Copy out each line of the data that includes the string "如下图所示".

═════ ENTRIES SHOWN

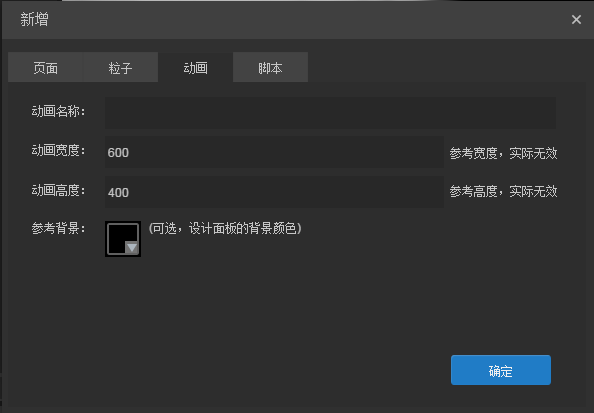
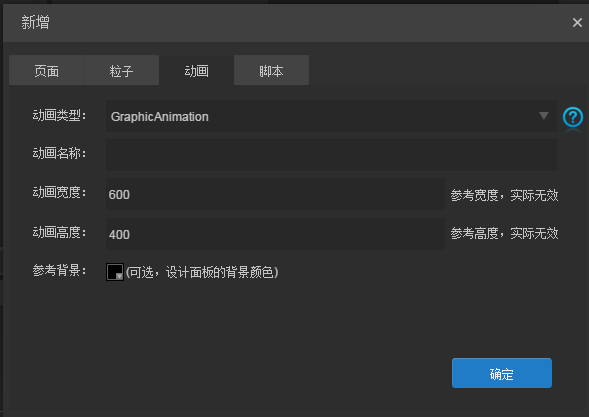
editor TimeLine Animation

diff --git a/Chinese/LayaAir_AS3/IDE/Design_Mode/NewPanel/readme.md b/Chinese/LayaAir_AS3/IDE/Design_Mode/NewPanel/readme.md
@@ -1,49 +1,50 @@
 # UI页面、粒子、动画、脚本新增面板详解
 
->  在项目管理器器中，右键可以新建UI页面、粒子、动画、脚本，本篇将针对这些功能的一些参数展开介绍。
->
+        在项目管理器器中，右键可以新建UI页面、粒子、动画、脚本，如图1所示，本篇将针对这些功能的一些参数展开介绍。
 
-   ![blob.png](img/1.png)<br/>
+        ![blob.png](img/1.png)<br/>
         	（图1）
 
 
 
-## 一、新建UI页面
+### 一、新建UI页面
 
-**在新建页面里，可以创建View与Dialog两种UI界面。如下图所示**：
+**在新建的面板中，`页面`栏里可以创建View与Dialog两种UI界面。如图2所示：**
 
-![blob.png](img/2.png)<br/>
+        ![blob.png](img/2.png)<br/>
         	（图2）
 
 **【参数说明】**
 
-**页面类型**：
+**页面类型：**
 
         默认为View，该类型的页面，没有关闭功能，通常用于游戏背景与一直保持打开的层级页面。另一个选项类型为Dialog，Dialog继承自View，除View的所有功能外，还可以实现会话框的弹出、拖动，关闭窗口等功能，常用于游戏的弹出界面。
 
-**页面名称**：
+**页面名称：**
 
-        新建的页面文件名，该项必须填写。
+        新建的页面文件名，该项必须填写。 
 
-**参考视图**：
+**参考视图：**
 
         参考视图是通过在设计界面的背景加载一张美术设计原图，方便UI的制作拼接与原设计保持一致的参照图片。该项为可选，参考视图的背景图片并不会导出到项目中，仅用于UI制作的参照。
 
-**页面宽度**：
+**页面宽度：**
 
 	页面的宽，设置后超过宽度的显示对象不会被渲染，勾选“仅作为参考宽度”后，超过宽度的显示对象也会被渲染，但是由于需要实时计算宽度，对性能会产生额外的压力，不建议勾选。
 
-**页面高度**：
+**页面高度：**
 
 	页面的高，设置后超过高度的显示对象不会被渲染，勾选“仅作为参考宽度”后，超过高度的显示对象也会被渲染，但是由于需要实时计算高度，对性能会产生额外的压力，不建议勾选。
 
-**参考背景**：
+**参考背景：**
 
         参考背景与参考视图类似，仅用于UI制作的对比参照，不会在项目中生效。是可选项。
 
 
 
-## 二、新建粒子
+
+
+### **二、新建粒子**
 
 	在新建粒子里，可以创建重力模式与半径模式的2D例子动画，也可以创建3D粒子动画。如下图所示：
 
@@ -52,67 +53,83 @@
 
 **【参数说明】**
 
-**粒子类型**：
+**粒子类型：**
 
-         粒子类型默认为重力模式，重力的粒子是一个角度向另一个方向呈发射式的粒子效果。半径模式是围绕中心点为半径的旋转式粒子效果。重力模式与半径模式没有根本性区别，重力模式通过调整参数可以实现半径模式的效果，半径模式也可以调整为重力模式的效果，区别仅在于初始参数的配置不同。粒子3D模式是基于3维的粒子效果。
+　　粒子类型为重力模式、半径模式、粒子3D模式三种，默认为重力模式。
 
-**粒子名称**：
+　　重力模式的粒子是一个角度向另一个方向呈发射式的粒子效果。
+
+　　半径模式是围绕中心点为半径的旋转式粒子效果。半径模式与重力模式没有根本性区别，重力模式通过调整参数可以实现半径模式的效果，半径模式也可以调整为重力模式的效果，区别仅在于初始参数的配置不同。
+
+　　粒子3D模式是基于3维的粒子效果。
+
+**粒子名称：**
 
         新建的粒子文件名，该项必须填写。
 
 
 
-## 三、新建动画
+
+
+### **三、新建动画**
 
         在新建动画里，可以创建一个帧动画。
 
-![blob.png](img/4.png)<br/>
+        ![blob.png](img/4.png)<br/>
         	（图4）
 
 **【参数说明】**
 
-**动画名称**：
+**动画类型：**
+
+　　 动画类型为GraphicAnimation与EffectAnimation两种。
+
+　　 GraphicAnimation是默认选项，该项可以创建一个包含多个动画效果的时间轴动画。
+
+　　 EffectAnimation为动画模板，只能创建一个动画效果的模板，将效果作用于某个组件，而不能独立显示动画效果。
+
+**动画名称：**
 
         新建的帧动画文件名，该项必须填写。
 
-**动画宽度**：
+**动画宽度：**
 
-动画宽度的设置仅作为设计时的背景宽度使用，与在游戏运行中该设置无效。
+　　动画宽度的设置仅作为设计时的背景宽度使用，在游戏运行中该设置无效。
 
-**动画高度**：
+**动画高度：**
 
-         动画高度的设置仅作为设计时的背景高度使用，与在游戏运行中该设置无效。
+        动画高度的设置仅作为设计时的背景高度使用，在游戏运行中该设置无效。
 
-**参考背景**：
+**参考背景：**
 
         参考背景也仅用于动画制作的背景色对比参照，不会在项目中生效。是可选项。
 
 
 
-## 四、新建脚本
+
+
+### **四、新建脚本**
 
         在新建脚本里，可以创建扩展脚本和附加脚本。如下图所示：
 
- ![blob.png](img/5.png)<br/>
+        ![blob.png](img/5.png)<br/>
         	（图5）
 
+     **【参数说明】**
 
-
-**【参数说明】**
-
-**脚本类型**：
+**脚本类型：**
 
         默认为扩展脚本，该类型可以继承对象，扩展对象的属性，下图"aa、bb"等属性为生成扩展脚本并修改属性参数后，拖拽到对象的属性面板后的扩展属性。
 
- ![blob.png](img/6.png)<br/>
+        	![blob.png](img/6.png)<br/>
         	（图6）
 
         附加脚本不会继承和扩展对象，而是通过附加脚本针对对象进行控制。
 
-**脚本名称**：
+**脚本名称：**
 
         新建脚本的文件名，该项必须填写。
 
-**运行类名**：
+**运行类名：**
 
         运行脚本时对应的类名，比如：game.view.myScript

══════════

RESPONSE TO THE EXERCISE:
-**在新建页面里，可以创建View与Dialog两种UI界面。如下图所示**：
 	在新建粒子里，可以创建重力模式与半径模式的2D例子动画，也可以创建3D粒子动画。如下图所示：
         在新建脚本里，可以创建扩展脚本和附加脚本。如下图所示：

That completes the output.